▸ **WHAT IS EXPECTED**
Reading the records below, count the lines in which the string "html" appears; write the number only.

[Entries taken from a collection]
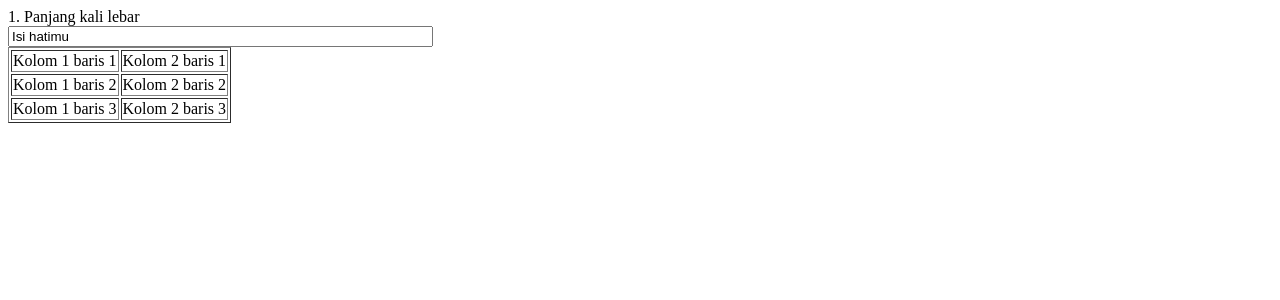
Repository: Fadli55/Pertemuan-4
Page: challenge_24116230.html
The author's editor kept a copy of each file at every save. The page is drawn from the files as they stood at one save, then again after the next save.
The browser window is 1280 px wide. The pictures show the whole page.

Above is the page before, as saved 2026-04-16 01:32:29.

After the next save:
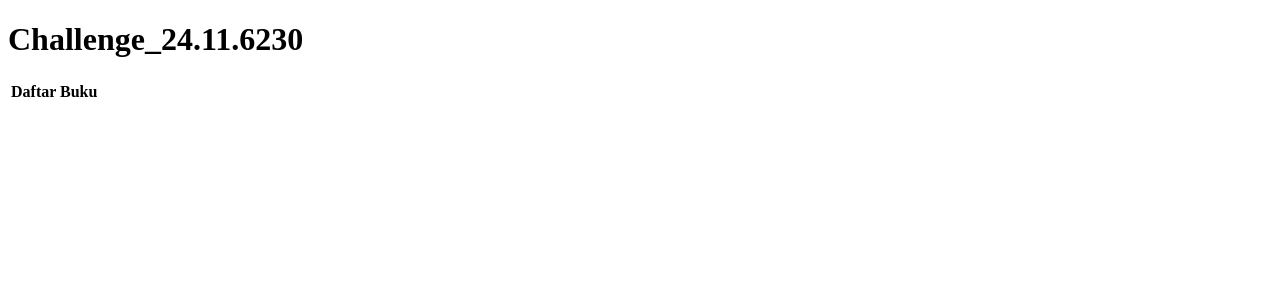
Saved 11 min 31 s later.
--- a/challenge_24116230.html
+++ b/challenge_24116230.html
@@ -3,25 +3,13 @@
 <head>
     <meta charset="UTF-8">
     <meta name="viewport" content="width=device-width, initial-scale=1.0">
-    <title>Document</title>
+    <title>Challenge_24.11.6230</title>
 </head>
 <body>
-    <table border="1">
-        <tr>
-            <td>Kolom 1 baris 1</td>
-            <td>Kolom 2 baris 1</td>
-        </tr>
-        <tr>
-            <td>Kolom 1 baris 2</td>
-            <td>Kolom 2 baris 2</td>
-        </tr>
-        <tr>
-            <td>Kolom 1 baris 3</td>
-            <td>Kolom 2 baris 3</td>
-        </tr>
+    <h1>Challenge_24.11.6230</h1>
+    <table>
+        <th colspan="3">Daftar Buku</th>
 
-        1. Panjang kali lebar <br>
-        <input type="text" value="Isi hatimu" size="50"> <br>
     </table>
 </body>
 </html>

▸ **YOUR RESPONSE**
4